By Julie Shapiro
LOWER MANHATTAN — A downtown performing arts center, a new pedestrian bridge and an East River park are all on the way, thanks to $137 million in new grants from the Lower Manhattan Development Corp.
The largest grant that the LMDC board voted on Monday morning is $100 million to construct the performing arts center at the World Trade Center site, in hopes of finally getting that long-delayed project off the ground.
"It’s high time that we do it," said Avi Schick, chairman of the LMDC. "[The arts center] will be a great lasting program…to stand at the center of what has been rebuilt downtown."
The LMDC also gave $20 million to a pedestrian bridge over West Street at West Thames Street and $17 million to finish pieces of the East River Waterfront, including the path in front of the Battery Maritime Building.
The federal 9/11 recovery money for the three grants was originally supposed to go to utility companies like Con Edison, but the LMDC decided earlier this fall to share some of the funds with other downtown projects.
The money allocated Monday likely will not be enough to complete any of the projects, but Schick said he hopes the grants will convince other funding partners to step up.
At Monday’s board meeting, State Sen. Daniel Squadron called on the LMDC to add another $45 million to the East River Waterfront grant, to fund an overhaul of Pier 42.
The pier, between Gouverneur and Jackson streets, is now used for parking, but Squadron and U.S. Sen. Chuck Schumer hope it could become a new community space, perhaps with lawns and a sandy beach.
"The East River esplanade won’t be fully realized without Pier 42," Squadron said Monday.
LMDC President David Emil said he would work with Squadron and Schumer on their ideas for the pier, but, Emil added, "Money is getting short now."
The utility fund was the last major pot of federal money the LMDC had, but more funds could trickle in from previous grants that have not been spent, or from ongoing litigation related to the Deutsche Bank building demolition.
The allocations the LMDC made on Monday will now undergo a 30-day public comment period, and then the federal Department of Housing and Urban Development will likely approve them.
The LMDC also shifted money on Monday to create a $4 million program to encourage start-up businesses downtown and moved closer to spending an existing $12 million affordable housing fund.
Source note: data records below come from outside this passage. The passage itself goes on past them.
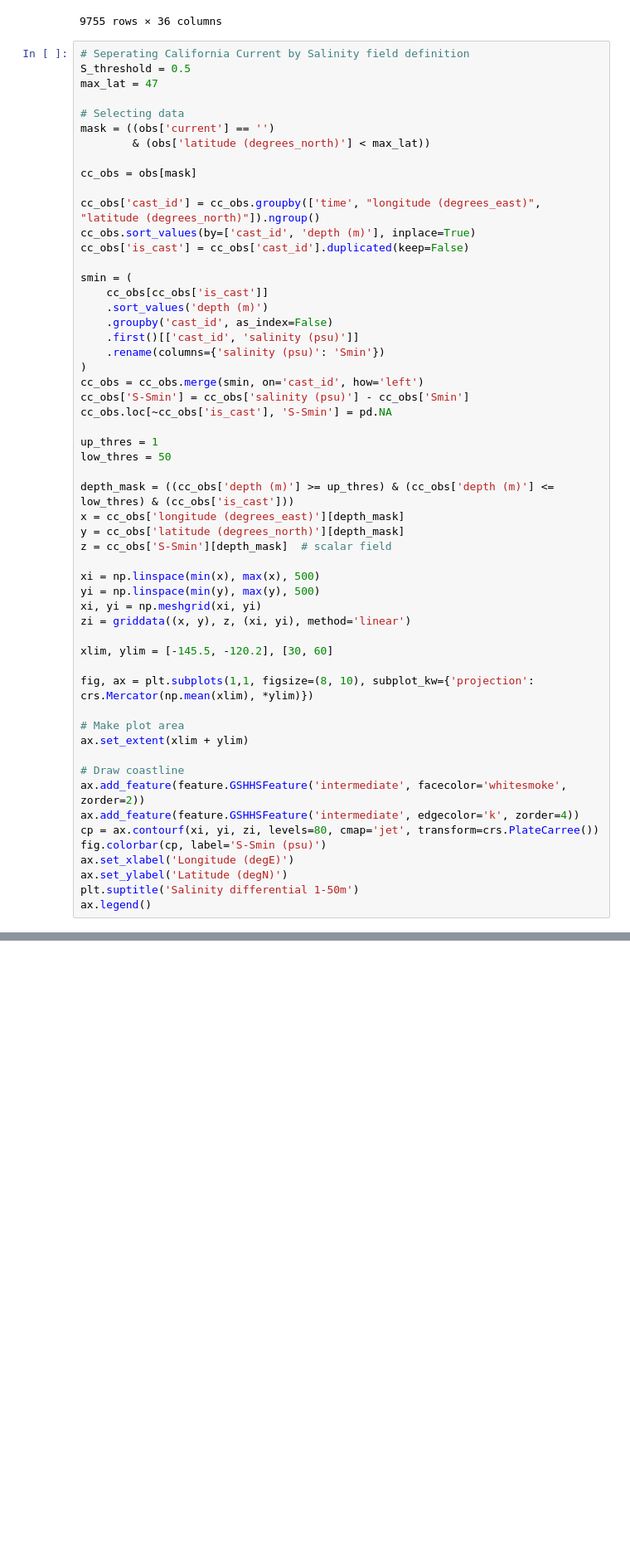
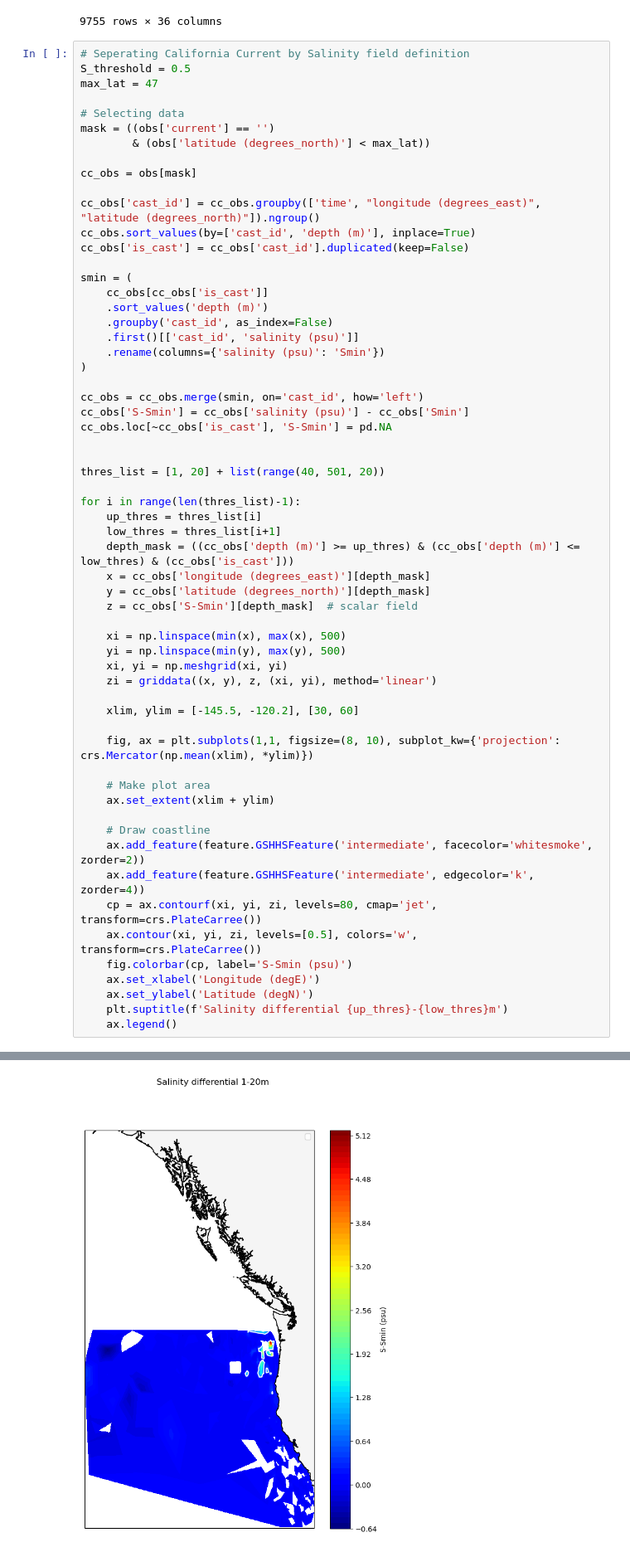
Before and after one commit to SalishSeaCast/analysis-griffon, a Jupyter notebook: notebooks/DefiningCurrentRegions.ipynb, the cells around one changed output, grey strips where cells are left out. Shown at 83% size. Cells and saved outputs as stored; diff of their text form; blank space fills up the shorter version.

```diff
--- a/notebooks/DefiningCurrentRegions.ipynb
+++ b/notebooks/DefiningCurrentRegions.ipynb
@@ -556,53 +556,59 @@ smin = (
     .sort_values('depth (m)')
     .groupby('cast_id', as_index=False)
     .first()[['cast_id', 'salinity (psu)']]
     .rename(columns={'salinity (psu)': 'Smin'})
 )
+
 cc_obs = cc_obs.merge(smin, on='cast_id', how='left')
 cc_obs['S-Smin'] = cc_obs['salinity (psu)'] - cc_obs['Smin']
 cc_obs.loc[~cc_obs['is_cast'], 'S-Smin'] = pd.NA
 
-up_thres = 1
-low_thres = 50
 
-depth_mask = ((cc_obs['depth (m)'] >= up_thres) & (cc_obs['depth (m)'] <= low_thres) & (cc_obs['is_cast']))
-x = cc_obs['longitude (degrees_east)'][depth_mask]
-y = cc_obs['latitude (degrees_north)'][depth_mask]
-z = cc_obs['S-Smin'][depth_mask]  # scalar field
+thres_list = [1, 20] + list(range(40, 501, 20))
 
-xi = np.linspace(min(x), max(x), 500)
-yi = np.linspace(min(y), max(y), 500)
-xi, yi = np.meshgrid(xi, yi)
-zi = griddata((x, y), z, (xi, yi), method='linear')
+for i in range(len(thres_list)-1):
+    up_thres = thres_list[i]
+    low_thres = thres_list[i+1]
+    depth_mask = ((cc_obs['depth (m)'] >= up_thres) & (cc_obs['depth (m)'] <= low_thres) & (cc_obs['is_cast']))
+    x = cc_obs['longitude (degrees_east)'][depth_mask]
+    y = cc_obs['latitude (degrees_north)'][depth_mask]
+    z = cc_obs['S-Smin'][depth_mask]  # scalar field
 
-xlim, ylim = [-145.5, -120.2], [30, 60]
+    xi = np.linspace(min(x), max(x), 500)
+    yi = np.linspace(min(y), max(y), 500)
+    xi, yi = np.meshgrid(xi, yi)
+    zi = griddata((x, y), z, (xi, yi), method='linear')
 
-fig, ax = plt.subplots(1,1, figsize=(8, 10), subplot_kw={'projection': crs.Mercator(np.mean(xlim), *ylim)})
+    xlim, ylim = [-145.5, -120.2], [30, 60]
 
-# Make plot area
-ax.set_extent(xlim + ylim)
+    fig, ax = plt.subplots(1,1, figsize=(8, 10), subplot_kw={'projection': crs.Mercator(np.mean(xlim), *ylim)})
 
-# Draw coastline
-ax.add_feature(feature.GSHHSFeature('intermediate', facecolor='whitesmoke', zorder=2))
-ax.add_feature(feature.GSHHSFeature('intermediate', edgecolor='k', zorder=4))
-cp = ax.contourf(xi, yi, zi, levels=80, cmap='jet', transform=crs.PlateCarree())
-fig.colorbar(cp, label='S-Smin (psu)')
-ax.set_xlabel('Longitude (degE)')
-ax.set_ylabel('Latitude (degN)')
-plt.suptitle('Salinity differential 1-50m')
-ax.legend()
+    # Make plot area
+    ax.set_extent(xlim + ylim)
+
+    # Draw coastline
+    ax.add_feature(feature.GSHHSFeature('intermediate', facecolor='whitesmoke', zorder=2))
+    ax.add_feature(feature.GSHHSFeature('intermediate', edgecolor='k', zorder=4))
+    cp = ax.contourf(xi, yi, zi, levels=80, cmap='jet', transform=crs.PlateCarree())
+    ax.contour(xi, yi, zi, levels=[0.5], colors='w', transform=crs.PlateCarree())
+    fig.colorbar(cp, label='S-Smin (psu)')
+    ax.set_xlabel('Longitude (degE)')
+    ax.set_ylabel('Latitude (degN)')
+    plt.suptitle(f'Salinity differential {up_thres}-{low_thres}m')
+    ax.legend()
 # %% [output]
 A value is trying to be set on a copy of a slice from a DataFrame.
 Try using .loc[row_indexer,col_indexer] = value instead
 
 See the caveats in the documentation: https://pandas.pydata.org/pandas-docs/stable/user_guide/indexing.html#returning-a-view-versus-a-copy
   cc_obs['cast_id'] = cc_obs.groupby(['time', "longitude (degrees_east)", "latitude (degrees_north)"]).ngroup()
 A value is trying to be set on a copy of a slice from a DataFrame
 
 See the caveats in the documentation: https://pandas.pydata.org/pandas-docs/stable/user_guide/indexing.html#returning-a-view-versus-a-copy
   cc_obs.sort_values(by=['cast_id', 'depth (m)'], inplace=True)
 A value is trying to be set on a copy of a slice from a DataFrame.
 Try using .loc[row_indexer,col_indexer] = value instead
 
 See the caveats in the documentation: https://pandas.pydata.org/pandas-docs/stable/user_guide/indexing.html#returning-a-view-versus-a-copy
   cc_obs['is_cast'] = cc_obs['cast_id'].duplicated(keep=False)
+[figure, new version]
```
Also changed, not shown: parts of 4 cells of this notebook, 5 other files.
In addition, the LMDC is in the process of reviewing applications for a separate $17 million in grants to community and cultural organizations downtown. The LMDC received 265 applications this month requesting over $170 million and hopes to make the final decisions by March of next year, Schick said.
"We have hard choices before us," Schick said, "but on the other hand we will be able to fund some fantastic things."